The rest of the film covers the three decades prior to this launch that repositioned Apple as a technological leader after many years in the wilderness. Jobs, a college dropout, gets his friend Woz, a veritable tech nerd, to do some of his work for him, and together they eventually produce a home computer. This innovation leads to them founding Apple Computers, a company that quickly surpasses IBM in creativity but slowly gets weighed down by Jobs' obsession with style and devices that function as an extension of the human body rather than merely as an appliance.
Directed by Joshua Michael Stern
With Ashton Kutcher, Josh Gad, Dermot Mulroney

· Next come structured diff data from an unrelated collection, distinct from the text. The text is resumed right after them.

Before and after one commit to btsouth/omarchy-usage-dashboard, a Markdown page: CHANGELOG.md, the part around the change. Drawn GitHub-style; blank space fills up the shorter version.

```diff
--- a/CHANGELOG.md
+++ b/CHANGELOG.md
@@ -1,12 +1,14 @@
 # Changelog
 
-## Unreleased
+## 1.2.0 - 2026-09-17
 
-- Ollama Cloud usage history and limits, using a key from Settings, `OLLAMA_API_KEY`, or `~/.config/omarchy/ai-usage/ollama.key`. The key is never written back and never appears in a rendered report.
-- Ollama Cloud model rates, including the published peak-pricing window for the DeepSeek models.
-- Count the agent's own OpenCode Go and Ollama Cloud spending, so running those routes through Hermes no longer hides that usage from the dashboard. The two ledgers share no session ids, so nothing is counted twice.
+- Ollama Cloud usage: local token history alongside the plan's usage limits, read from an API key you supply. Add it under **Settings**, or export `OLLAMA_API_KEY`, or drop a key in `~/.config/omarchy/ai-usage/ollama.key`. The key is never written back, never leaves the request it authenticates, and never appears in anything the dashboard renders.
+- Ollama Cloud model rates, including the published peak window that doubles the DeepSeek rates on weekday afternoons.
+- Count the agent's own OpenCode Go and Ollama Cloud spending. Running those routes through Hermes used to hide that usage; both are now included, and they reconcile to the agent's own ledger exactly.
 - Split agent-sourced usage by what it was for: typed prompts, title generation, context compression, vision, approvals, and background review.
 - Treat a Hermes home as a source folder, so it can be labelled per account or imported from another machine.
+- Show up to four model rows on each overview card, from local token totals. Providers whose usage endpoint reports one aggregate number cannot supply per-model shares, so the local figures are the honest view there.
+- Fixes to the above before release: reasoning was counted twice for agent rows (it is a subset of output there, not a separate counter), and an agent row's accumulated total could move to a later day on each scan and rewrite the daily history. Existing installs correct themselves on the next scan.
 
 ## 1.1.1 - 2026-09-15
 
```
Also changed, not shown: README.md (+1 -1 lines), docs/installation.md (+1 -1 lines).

Bearing the burden of portraying the man is Ashton Kutcher, an actor who has evidently immersed himself in the role and undergone a terrific transformation that, in that opening scene, is truly stunning to behold.
But whereas Kutcher's performance is more than merely competent, the screenplay and cinematography fail to reach the same level of awe and clearly do not have the attention to detail for which Jobs was so notorious. Major problems along the way include the lack of focus on Jobs' personal life, and a multitude of unnecessary crane shots, often intercut with more crane shots. There is also a scene in which, I kid you not, we see Jobs at the steering wheel of his car, screaming with frustration at some predicament while speeding down the highway.
Perhaps these are the mistakes of a novice and unproven director like Stern, but had the film looked slightly different and behaved slightly differently, we could have had great insight into the enigmatic and perfectionist character of Apple's founder.
In an early scene, we learn (at least, those in the audience who didn't know it already) Steve was adopted when he, as a college dropout high on LSD, makes a tearful plea to his friends to explain to him why two parents would throw away their own baby. The theme of rejection, or more pointedly betrayal, runs through the film as one of the threads that keep the whole mess together. However, whether he is stabbed in the back, or it is he who does the stabbing (it seems karma was something he neglected to learn about on his spiritual sojourn in India in the early '70s), these incidents do not create the impression of fitting together in any way but very loosely.
This scene where Steve is on drugs degenerates quickly into a bona fide music video, as he walks sandal-clad into the tall grass, seemingly at peace with the sunny nature around him while Bach's Brandenburg Concerto No. 3 blasts out from the soundtrack, the images cut to coincide with every bow stroke on the violins.
Steve grows up and has relationships and even has a daughter. It's too bad, therefore, that we don't learn anything about this part of his life. At one point, his girlfriend is revealed only for us to comprehend what a sociopath he sometimes is: He learns of the pregnancy and then proceeds to berate the girlfriend for putting this all on him, and the scene ends with him banishing her from their home. We never see her again, but while Jobs doesn't want any contact with his daughter either, he names his pet project at Apple - Lisa - after her. Again, this could provide some texture by allowing us to understand that he see Apple's Lisa as his real daughter, while that is not the case with his flesh-and-blood offspring, or something to that effect, but the film doesn't seem interested in looking into this.
Jobs misses many opportunities to dig deeper into the character of the man. At best, we sense that he has to be incredibly lonely, not only during his years away from the company he founded, but also at the height of his startup success. Kutcher provides surprising stability to the film, but it remains obvious a large part of the crew just wasn't up to the task of bringing the story to the big screen.
André Crous can be reached at